As the longtime director of an Oregon therapeutic early childhood and family support program and now as a consultant, she has worked daily with the problems of high-risk toddlers and preschoolers. During the past two decades, Dr. Britain’s work has also led to three books–two on personal safety (written as Lory Freeman) and now My Grandma Died: A Child’s Story about Grief and Loss.
Prompted by counselor and intervention-specialist colleagues who recognized a need for a book that would help young children understand death and the grieving process, Dr. Britain knew that few such books had been written. The children’s books that do discuss death are often developmentally inappropriate for the very young: they assume more advanced cognitive and emotional levels, they present too many different concepts or they present more complex concepts than the very young can understand. Some existing books are based on religious beliefs or try to explain life after death.
This isn’t the first time Dr. Britain has recognized a void or been willing to tackle tough issues. When her own two children were very young, she attended a presentation by Janie Hart-Rossi (the late author of Parenting Press’s Protect Your Child from Sexual Abuse) on talking to your children about abuse and heard many of the other participants say they didn’t know where to start.
That, prompted by a look at the only books then available on the topic, spurred Dr. Britain into writing.
“I wanted parents and kids to have something that wasn’t shame-based, that addressed the issue in a bias-free manner.”
It’s MY Body was an instant success and, two decades after its initial publication, continues to be popular. It sells as many copies in a year as many books sell in their lifetime, reports the Parenting Press staff. Dr. Britain’s other book for children on personal safety, Loving Touches, is also a classic. Both are written from the perspective of a young child talking about physical touch.
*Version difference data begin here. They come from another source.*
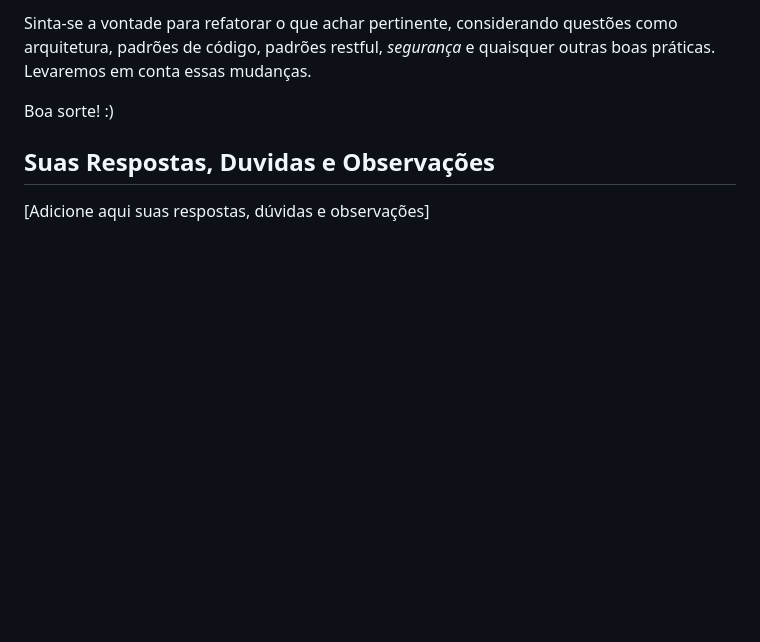
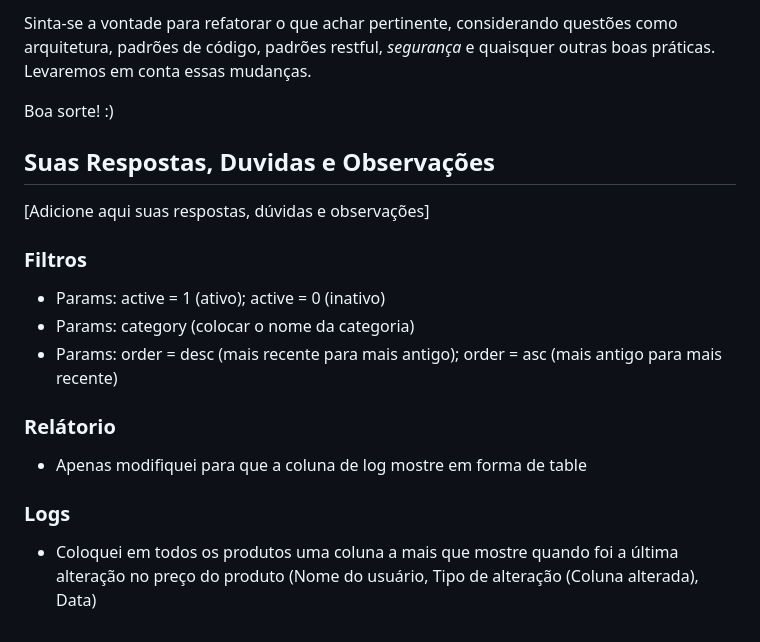
Before and after one commit to Samnny/api_produtos, a Markdown page: README.md, the part around the change. Rendered like a GitHub page; blank space fills up the shorter version.

```diff
--- a/README.md
+++ b/README.md
@@ -80,3 +80,13 @@ Boa sorte! :)
 
 ## Suas Respostas, Duvidas e Observações
 [Adicione  aqui suas respostas, dúvidas e observações]
+### Filtros
+- Params: active = 1 (ativo); active = 0 (inativo)
+- Params: category (colocar o nome da categoria)
+- Params: order = desc (mais recente para mais antigo); order = asc (mais antigo para mais recente)
+
+### Relátorio
+- Apenas modifiquei para que a coluna de log mostre em forma de table
+
+### Logs
+- Coloquei em todos os produtos uma coluna a mais que mostre quando foi a última alteração no preço do produto (Nome do usuário, Tipo de alteração (Coluna alterada), Data)
```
Dr. Britain is a native of Los Angeles and a graduate of Sonoma State University. She earned her M.A. and her Ph.D., both in early childhood curriculum and instruction, at the University of Oregon. Today she lives in Eugene, Ore., with her husband.